Alex Jones, Milo Yiannopoulos ‘storm’ Google store, accomplish nothing


InfoWars host Alex Jones teamed up with far-right provocateur Milo Yiannopoulos to “storm” a Google Fiber store on Monday, and the pair accomplished pretty much nothing.

The whole thing was streamed on Jones’ Periscope, so his followers could watch their visit to the “alien spaceship that’s landed with AI tech” in Austin, Texas.

What this entailed was the internet personalities walking into a Google Fiber office and immediately commenting on photos the company was showing on large screens in the lobby. These photos featured a volcano and cherry blossoms.

Besides questioning an extremely apprehensive employee about things he couldn’t possibly answer, Jones–who smiled with a wide grin the entire time–said he wanted to get a look at the “a little node of the AI tentacle.” (The employee said he didn’t recognize Yiannopoulos.)

They also commented on the belief among far-right internet users that their content is being suppressed by web companies and social media outlets.

At one point in the video, Jones even rubs up against a wall of plants in the Google office while yelling, “Oh, Google, I love you, ahhhh.”

Jones described his decision to visit the store in the video:

“They admit that Google is this big AI system… that watch and listen to you. Our big thing this is we thought little petty humans with our cameras, we would just come into kind of  like a landing zone for the big Google AI bot while it’s planning the nano-tech city ripping energizing cores that I have envisioned.”

Soon enough, police officers walk into the Google office and ask them to leave.

At least for Yiannopoulos, this visit went better than his recent trip to a bar in New York City where he was kicked out after people yelled, “Nazi scum get out.”

Andrew Wyrich

Andrew Wyrich

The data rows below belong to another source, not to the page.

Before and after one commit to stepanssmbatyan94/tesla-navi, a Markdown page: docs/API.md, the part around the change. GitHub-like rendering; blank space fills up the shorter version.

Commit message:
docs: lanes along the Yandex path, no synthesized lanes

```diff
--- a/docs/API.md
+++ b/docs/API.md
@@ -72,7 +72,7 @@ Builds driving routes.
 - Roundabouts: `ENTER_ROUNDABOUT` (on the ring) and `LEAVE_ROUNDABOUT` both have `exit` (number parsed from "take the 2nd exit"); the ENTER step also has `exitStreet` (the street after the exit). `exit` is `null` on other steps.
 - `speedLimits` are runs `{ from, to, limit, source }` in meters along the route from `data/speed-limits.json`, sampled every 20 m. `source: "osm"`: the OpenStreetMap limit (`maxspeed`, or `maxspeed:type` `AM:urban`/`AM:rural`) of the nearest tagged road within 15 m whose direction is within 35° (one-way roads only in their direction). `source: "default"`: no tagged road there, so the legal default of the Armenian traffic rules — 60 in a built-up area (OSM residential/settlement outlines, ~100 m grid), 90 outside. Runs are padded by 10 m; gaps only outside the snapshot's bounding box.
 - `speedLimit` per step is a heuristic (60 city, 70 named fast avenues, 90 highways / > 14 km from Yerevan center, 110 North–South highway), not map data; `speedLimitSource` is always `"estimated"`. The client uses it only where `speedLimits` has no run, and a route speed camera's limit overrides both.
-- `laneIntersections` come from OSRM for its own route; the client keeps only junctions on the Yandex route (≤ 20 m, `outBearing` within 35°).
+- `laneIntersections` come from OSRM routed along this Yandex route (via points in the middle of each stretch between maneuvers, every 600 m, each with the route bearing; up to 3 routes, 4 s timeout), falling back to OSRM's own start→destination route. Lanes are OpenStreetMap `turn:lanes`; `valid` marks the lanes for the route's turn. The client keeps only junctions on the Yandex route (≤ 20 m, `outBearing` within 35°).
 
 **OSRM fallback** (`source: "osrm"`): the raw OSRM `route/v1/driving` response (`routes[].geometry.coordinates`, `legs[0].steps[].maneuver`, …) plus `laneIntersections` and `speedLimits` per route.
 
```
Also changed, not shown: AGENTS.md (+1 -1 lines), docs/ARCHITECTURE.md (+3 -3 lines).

Andrew Wyrich is a politics staff writer for the Daily Dot, covering the intersection of politics and the internet. Andrew has written for USA Today,, and other newspapers and websites. His work has been recognized by the Society of the Silurians, Investigative Reporters & Editors (IRE), and the Society of Professional Journalists (SPJ).